Each night before I go to bed, I hear the sound of my mother’s voice in my head: “Child, do not go to sleep and leave dirty dishes piled up in the sink. It encourages rodents and roaches.” This simple tradition of making sure the kitchen is clean before going to bed has been passed down in my West Indian family for generations. So, I felt it was very important to pass it on to my American child. Imagine my surprise when it met strong resistance! My son, having never seen a roach in our house, has dismissed the tradition as irrelevant and declared that my reasoning is not sound. He believes that it is quite acceptable to fill the sink with dishes until there are enough dirty utensils accumulated to load the dish washer.
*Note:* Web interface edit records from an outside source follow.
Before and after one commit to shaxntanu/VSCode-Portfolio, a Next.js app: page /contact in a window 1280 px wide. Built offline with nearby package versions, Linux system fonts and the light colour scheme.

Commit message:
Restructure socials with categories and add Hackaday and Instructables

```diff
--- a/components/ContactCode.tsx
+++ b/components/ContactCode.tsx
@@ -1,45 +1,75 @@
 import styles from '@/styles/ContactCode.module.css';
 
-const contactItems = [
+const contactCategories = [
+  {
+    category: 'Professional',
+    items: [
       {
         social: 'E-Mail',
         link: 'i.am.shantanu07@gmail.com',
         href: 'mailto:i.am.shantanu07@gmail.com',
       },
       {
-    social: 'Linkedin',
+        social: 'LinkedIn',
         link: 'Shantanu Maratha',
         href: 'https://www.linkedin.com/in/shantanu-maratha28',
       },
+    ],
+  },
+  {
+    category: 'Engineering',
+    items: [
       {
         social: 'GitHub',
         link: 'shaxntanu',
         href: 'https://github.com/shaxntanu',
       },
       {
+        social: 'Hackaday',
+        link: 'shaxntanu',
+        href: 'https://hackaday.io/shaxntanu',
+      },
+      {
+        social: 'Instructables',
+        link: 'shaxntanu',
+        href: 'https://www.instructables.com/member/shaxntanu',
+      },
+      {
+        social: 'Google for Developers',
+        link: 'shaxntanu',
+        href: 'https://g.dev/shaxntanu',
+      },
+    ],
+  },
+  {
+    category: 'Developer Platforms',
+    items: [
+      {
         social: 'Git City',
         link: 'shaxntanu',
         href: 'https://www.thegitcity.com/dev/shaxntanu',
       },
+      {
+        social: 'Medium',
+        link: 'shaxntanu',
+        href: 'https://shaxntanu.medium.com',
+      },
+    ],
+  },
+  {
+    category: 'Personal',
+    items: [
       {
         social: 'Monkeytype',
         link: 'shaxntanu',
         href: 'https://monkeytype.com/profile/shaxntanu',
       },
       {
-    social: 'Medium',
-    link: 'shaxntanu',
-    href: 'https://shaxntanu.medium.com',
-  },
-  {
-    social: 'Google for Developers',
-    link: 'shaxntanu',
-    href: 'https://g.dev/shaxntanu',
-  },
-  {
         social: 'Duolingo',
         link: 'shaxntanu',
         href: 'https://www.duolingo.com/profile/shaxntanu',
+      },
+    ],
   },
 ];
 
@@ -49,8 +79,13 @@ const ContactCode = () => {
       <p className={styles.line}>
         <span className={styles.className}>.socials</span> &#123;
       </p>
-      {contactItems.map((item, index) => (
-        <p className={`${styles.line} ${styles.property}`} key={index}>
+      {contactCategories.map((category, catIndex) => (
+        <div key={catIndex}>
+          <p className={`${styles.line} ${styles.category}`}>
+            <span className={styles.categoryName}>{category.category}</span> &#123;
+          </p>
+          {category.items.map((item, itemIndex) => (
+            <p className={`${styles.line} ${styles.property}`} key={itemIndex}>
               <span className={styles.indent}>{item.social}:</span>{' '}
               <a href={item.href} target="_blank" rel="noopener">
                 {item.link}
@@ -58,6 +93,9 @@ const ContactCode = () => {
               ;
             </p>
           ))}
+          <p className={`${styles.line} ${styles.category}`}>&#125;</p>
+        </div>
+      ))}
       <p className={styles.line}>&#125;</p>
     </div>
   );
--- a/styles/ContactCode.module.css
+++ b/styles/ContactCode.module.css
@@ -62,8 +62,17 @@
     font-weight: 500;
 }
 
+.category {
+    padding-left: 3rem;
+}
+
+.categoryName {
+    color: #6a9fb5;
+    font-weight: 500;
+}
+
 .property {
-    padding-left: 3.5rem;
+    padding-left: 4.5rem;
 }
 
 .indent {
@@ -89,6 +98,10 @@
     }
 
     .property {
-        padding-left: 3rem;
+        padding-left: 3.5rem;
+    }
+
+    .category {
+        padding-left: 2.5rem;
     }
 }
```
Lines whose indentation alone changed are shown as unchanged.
Hand washing of dishes in this country is null and void in his mind.

Growing Up African

Written by Peter Mbugua.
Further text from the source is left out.